In this illustration of a scene from Ovid's "Fasti," the gods, with Jupiter, Neptune, and Apollo among them, revel in a wooded pastoral setting, eating and drinking, attended by nymphs and satyrs. According to the tale, the lustful Priapus, god of fertility, stealthily lifts the gown of the sleeping nymph Lotis, as seen in the painting. A moment later, he will be foiled by the braying of Silenus' ass and the assembled deities will laugh at Priapus' misadventure.
The "Feast" was the first in a series of mythologies, or bacchanals, commissioned by Duke Alfonso d'Este to decorate the camerino d'alabastro (alabaster study) of his castle in Ferrara.
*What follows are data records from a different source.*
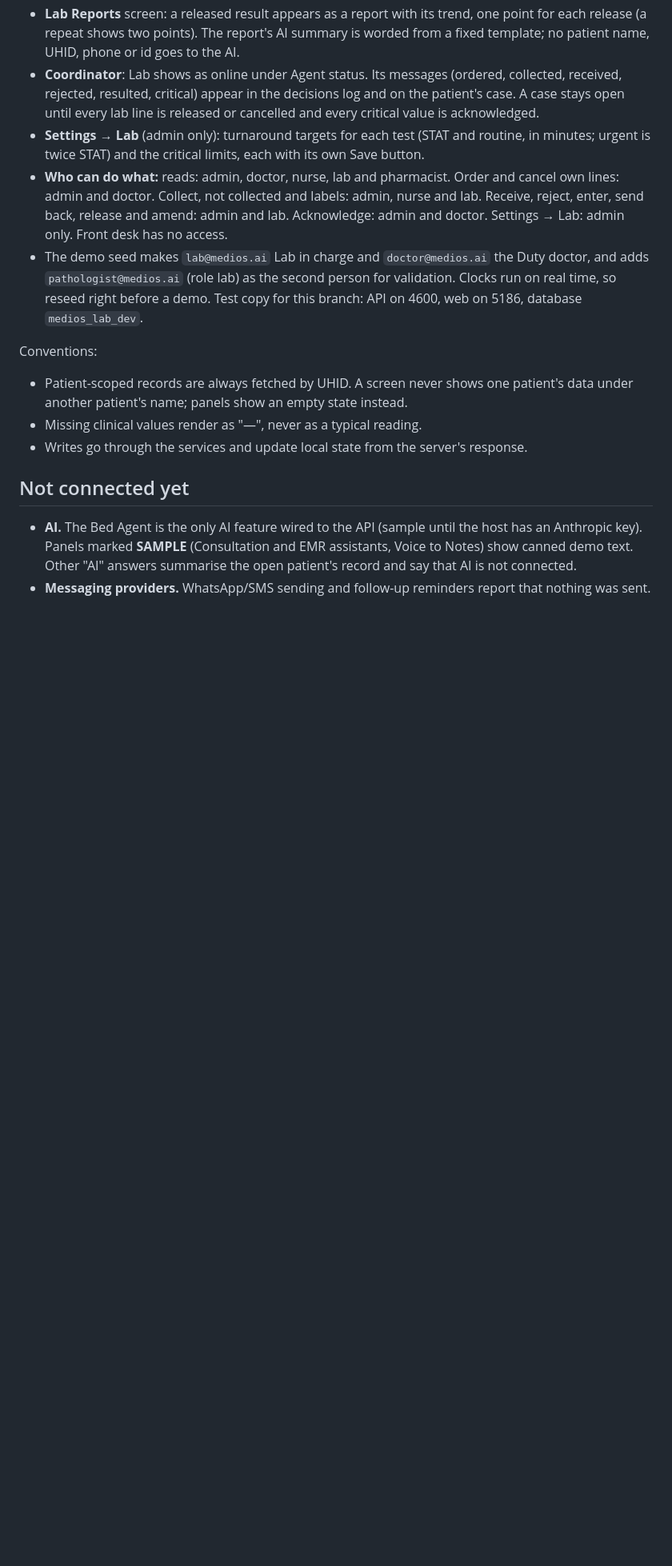
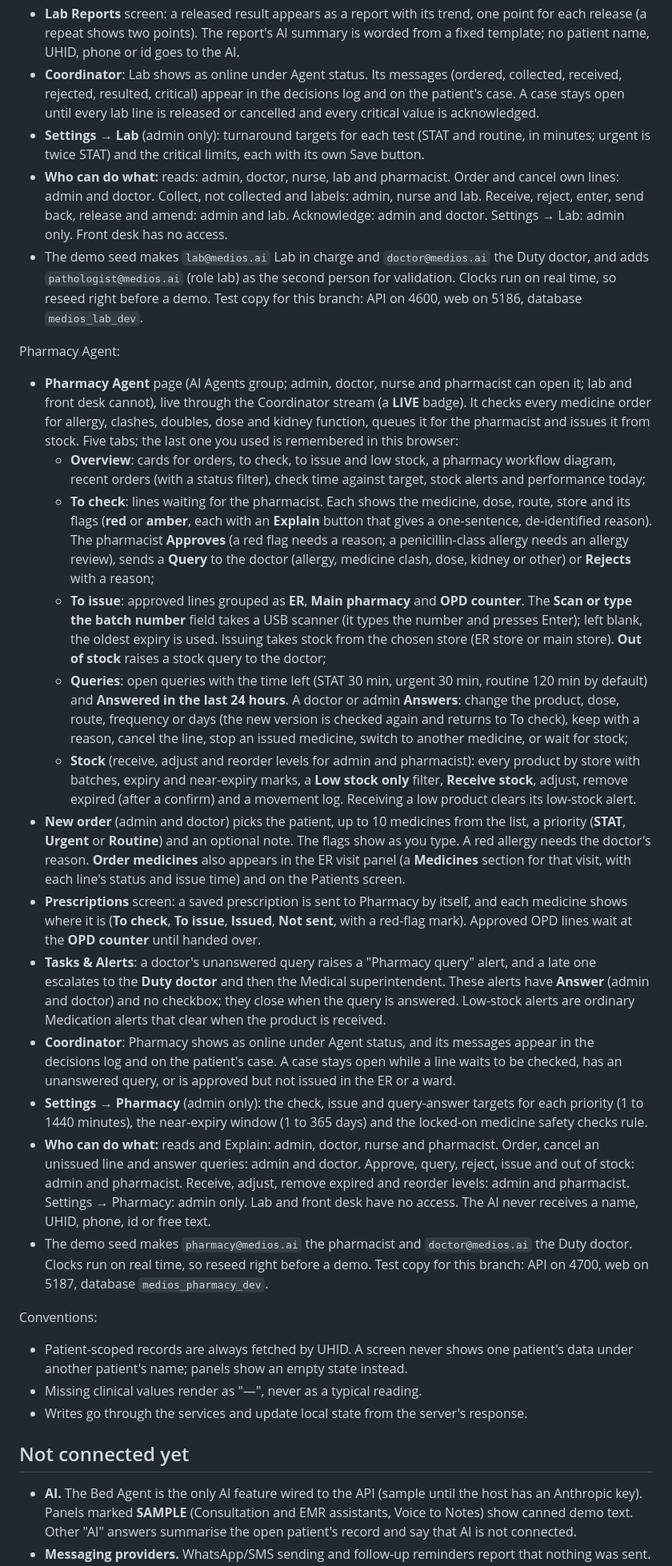
Before and after one commit to Jeswin-shijo/medi-os-ai, a Markdown page: README.md, the part around one of its changes. Shown at 80% size. GitHub-like rendering; blank space fills up the shorter version.

Commit message:
docs(pharmacy): Pharmacy Agent
Co-Authored-By: Claude Opus 5.5 <noreply@anthropic.com>

```diff
--- a/README.md
+++ b/README.md
@@ -152,6 +152,21 @@ Lab Agent:
 - **Who can do what:** reads: admin, doctor, nurse, lab and pharmacist. Order and cancel own lines: admin and doctor. Collect, not collected and labels: admin, nurse and lab. Receive, reject, enter, send back, release and amend: admin and lab. Acknowledge: admin and doctor. Settings → Lab: admin only. Front desk has no access.
 - The demo seed makes `lab@medios.ai` Lab in charge and `doctor@medios.ai` the Duty doctor, and adds `pathologist@medios.ai` (role lab) as the second person for validation. Clocks run on real time, so reseed right before a demo. Test copy for this branch: API on 4600, web on 5186, database `medios_lab_dev`.
 
+Pharmacy Agent:
+- **Pharmacy Agent** page (AI Agents group; admin, doctor, nurse and pharmacist can open it; lab and front desk cannot), live through the Coordinator stream (a **LIVE** badge). It checks every medicine order for allergy, clashes, doubles, dose and kidney function, queues it for the pharmacist and issues it from stock. Five tabs; the last one you used is remembered in this browser:
+  - **Overview**: cards for orders, to check, to issue and low stock, a pharmacy workflow diagram, recent orders (with a status filter), check time against target, stock alerts and performance today;
+  - **To check**: lines waiting for the pharmacist. Each shows the medicine, dose, route, store and its flags (**red** or **amber**, each with an **Explain** button that gives a one-sentence, de-identified reason). The pharmacist **Approves** (a red flag needs a reason; a penicillin-class allergy needs an allergy review), sends a **Query** to the doctor (allergy, medicine clash, dose, kidney or other) or **Rejects** with a reason;
+  - **To issue**: approved lines grouped as **ER**, **Main pharmacy** and **OPD counter**. The **Scan or type the batch number** field takes a USB scanner (it types the number and presses Enter); left blank, the oldest expiry is used. Issuing takes stock from the chosen store (ER store or main store). **Out of stock** raises a stock query to the doctor;
+  - **Queries**: open queries with the time left (STAT 30 min, urgent 30 min, routine 120 min by default) and **Answered in the last 24 hours**. A doctor or admin **Answers**: change the product, dose, route, frequency or days (the new version is checked again and returns to To check), keep with a reason, cancel the line, stop an issued medicine, switch to another medicine, or wait for stock;
+  - **Stock** (receive, adjust and reorder levels for admin and pharmacist): every product by store with batches, expiry and near-expiry marks, a **Low stock only** filter, **Receive stock**, adjust, remove expired (after a confirm) and a movement log. Receiving a low product clears its low-stock alert.
+- **New order** (admin and doctor) picks the patient, up to 10 medicines from the list, a priority (**STAT**, **Urgent** or **Routine**) and an optional note. The flags show as you type. A red allergy needs the doctor's reason. **Order medicines** also appears in the ER visit panel (a **Medicines** section for that visit, with each line's status and issue time) and on the Patients screen.
+- **Prescriptions** screen: a saved prescription is sent to Pharmacy by itself, and each medicine shows where it is (**To check**, **To issue**, **Issued**, **Not sent**, with a red-flag mark). Approved OPD lines wait at the **OPD counter** until handed over.
+- **Tasks & Alerts**: a doctor's unanswered query raises a "Pharmacy query" alert, and a late one escalates to the **Duty doctor** and then the Medical superintendent. These alerts have **Answer** (admin and doctor) and no checkbox; they close when the query is answered. Low-stock alerts are ordinary Medication alerts that clear when the product is received.
+- **Coordinator**: Pharmacy shows as online under Agent status, and its messages appear in the decisions log and on the patient's case. A case stays open while a line waits to be checked, has an unanswered query, or is approved but not issued in the ER or a ward.
+- **Settings → Pharmacy** (admin only): the check, issue and query-answer targets for each priority (1 to 1440 minutes), the near-expiry window (1 to 365 days) and the locked-on medicine safety checks rule.
+- **Who can do what:** reads and Explain: admin, doctor, nurse and pharmacist. Order, cancel an unissued line and answer queries: admin and doctor. Approve, query, reject, issue and out of stock: admin and pharmacist. Receive, adjust, remove expired and reorder levels: admin and pharmacist. Settings → Pharmacy: admin only. Lab and front desk have no access. The AI never receives a name, UHID, phone, id or free text.
+- The demo seed makes `pharmacy@medios.ai` the pharmacist and `doctor@medios.ai` the Duty doctor. Clocks run on real time, so reseed right before a demo. Test copy for this branch: API on 4700, web on 5187, database `medios_pharmacy_dev`.
+
 Conventions:
 - Patient-scoped records are always fetched by UHID. A screen never shows one patient's data under another patient's name; panels show an empty state instead.
 - Missing clinical values render as "—", never as a typical reading.
```
Also changed, not shown: other parts of README.md (+2 -2 lines).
Some scholars have proposed that "The Feast of the Gods," though painted years later, contains cryptic references to the duke’s marriage to Lucrezia Borgia, which took place in December 1502.
What secret meaning do you think this painting might hold?
Giovanni Bellini and Titian, “The Feast of the Gods,” 1514/1529, oil on canvas